Bianca Crespo meets the horror rockers. The Young Werewolves growl out contagious rhythms. Just an earful will have you hooked. Bassist Shewolf Dana Kain, guitarist Wolfman Nick Falcon and drummer Jonny Wolf have been spewing out dark, Munsteresque psychobilly rock since 2002. Each of the musicians rose from the night on the eerie streets of the city and took the music scene by their ferocious paws, stumbling into each other along the way. “I was somewhat notorious for my exploits as a teenage graffiti writer,” Falcon says. “And I played in some punk groups growing up in West Philly.” Then he joined the Army and left town. When he returned, he put an ad in the paper looking

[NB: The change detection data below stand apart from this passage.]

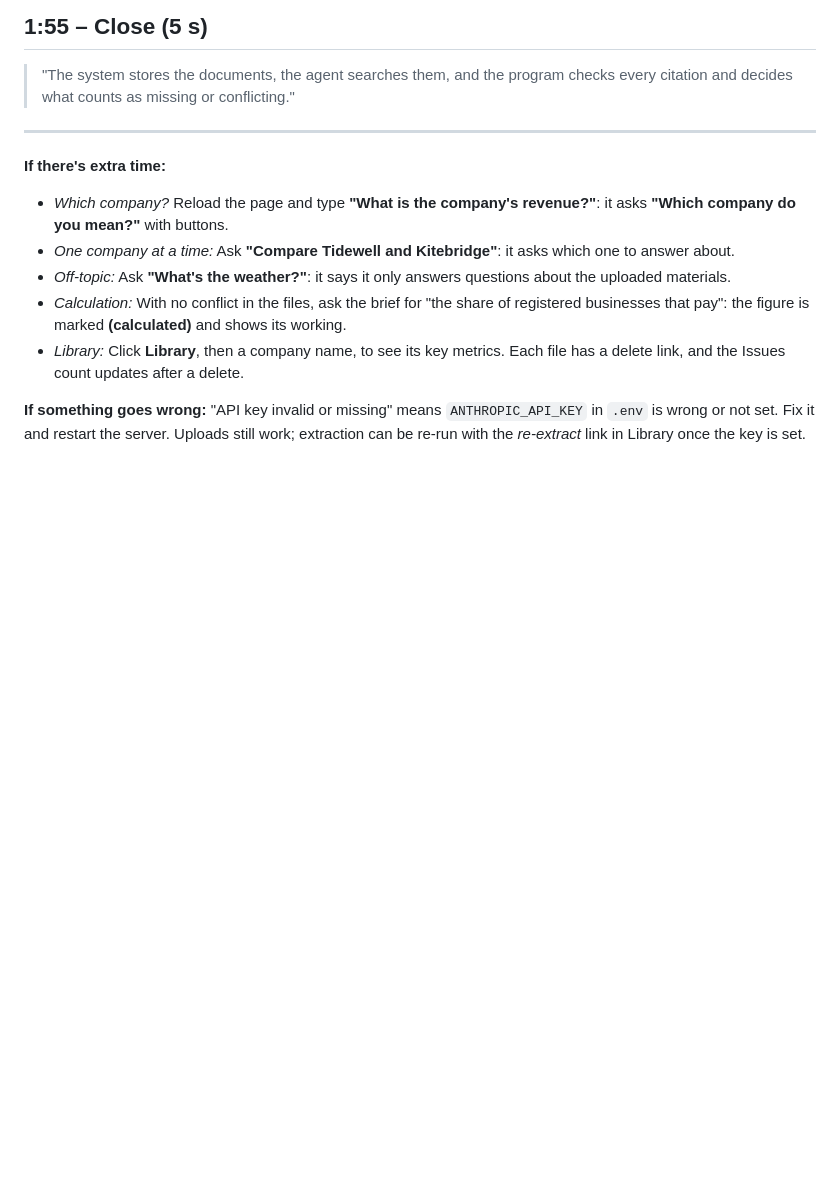
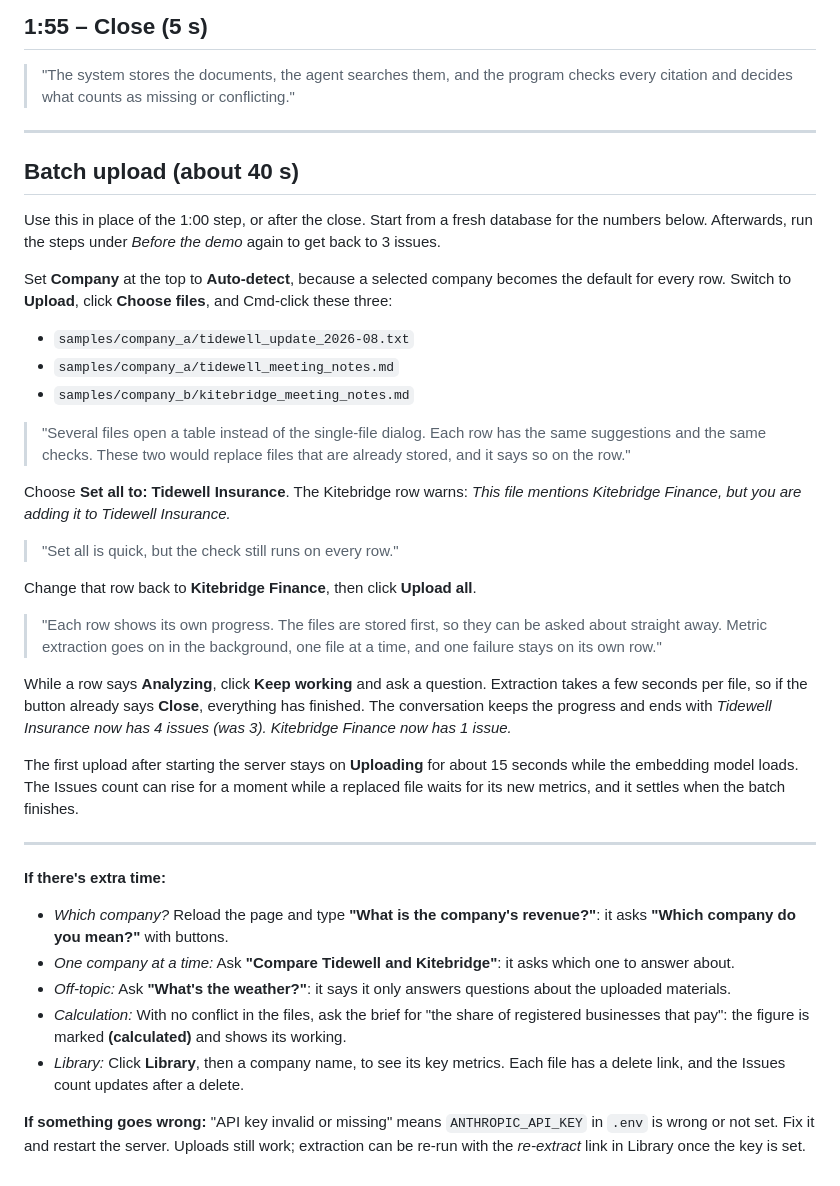
Before and after one commit to RRYanng/deal-room-assistant, a Markdown page: docs/demo_script.md, the part around the change. GitHub-like rendering; blank space fills up the shorter version.

```diff
--- a/docs/demo_script.md
+++ b/docs/demo_script.md
@@ -88,6 +88,41 @@ Click **Generate Brief** at the top right. Type **"focus on traction and risks"*
 
 ---
 
+## Batch upload (about 40 s)
+
+Use this in place of the 1:00 step, or after the close. Start from a fresh database for the numbers below.
+Afterwards, run the steps under *Before the demo* again to get back to 3 issues.
+
+Set **Company** at the top to **Auto-detect**, because a selected company becomes the default for every row.
+Switch to **Upload**, click **Choose files**, and Cmd-click these three:
+
+- `samples/company_a/tidewell_update_2026-08.txt`
+- `samples/company_a/tidewell_meeting_notes.md`
+- `samples/company_b/kitebridge_meeting_notes.md`
+
+> "Several files open a table instead of the single-file dialog. Each row has the same suggestions and
+> the same checks. These two would replace files that are already stored, and it says so on the row."
+
+Choose **Set all to: Tidewell Insurance**. The Kitebridge row warns: *This file mentions Kitebridge
+Finance, but you are adding it to Tidewell Insurance.*
+
+> "Set all is quick, but the check still runs on every row."
+
+Change that row back to **Kitebridge Finance**, then click **Upload all**.
+
+> "Each row shows its own progress. The files are stored first, so they can be asked about straight away.
+> Metric extraction goes on in the background, one file at a time, and one failure stays on its own row."
+
+While a row says **Analyzing**, click **Keep working** and ask a question. Extraction takes a few seconds per file,
+so if the button already says **Close**, everything has finished. The conversation keeps the progress
+and ends with *Tidewell Insurance now has 4 issues (was 3). Kitebridge Finance now has 1 issue.*
+
+The first upload after starting the server stays on **Uploading** for about 15 seconds while the
+embedding model loads. The Issues count can rise for a moment while a replaced file waits for its
+new metrics, and it settles when the batch finishes.
+
+---
+
 **If there's extra time:**
 
 - *Which company?* Reload the page and type **"What is the company's revenue?"**: it asks **"Which company do you mean?"** with buttons.
```
Also changed, not shown: README.md (+23 -2 lines), docs/decisions.md (+9 -0 lines), docs/screenshot_batch_confirm.jpg (added), docs/screenshot_batch_finished.jpg (added), docs/screenshot_batch_needs_company.jpg (added), docs/screenshot_batch_progress.jpg (added), docs/screenshot_empty.jpg, docs/screenshot_upload_warning.jpg, 7 other files.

for bandmates. Jonny Wolf answered. He had been toiling in the service industry. “I had a stellar barbacking career,” Wolf notes. “And I also moonlit as a secret agent from Transylvania.” Kain had studied visual arts but it left her unfulfilled. “Then, I discovered that I love music,” she says. When she booked a gig for the trio at a bar in Northeast Philly as The Young Werewolves, the band was officially born. Their shows are loud and theatrical, with the three dressed in dark, matching garb. They've always loved that brief encounter on stage with the adrenaline monster feasting on their musical souls. But they’ve also released three albums and they’re slowly crafting the next. “We've started throwing some new song ideas around the practice room,” Kain says. “We're going to try to flesh out a new recording, most likely a 2013-14 release.” JUMPphilly.com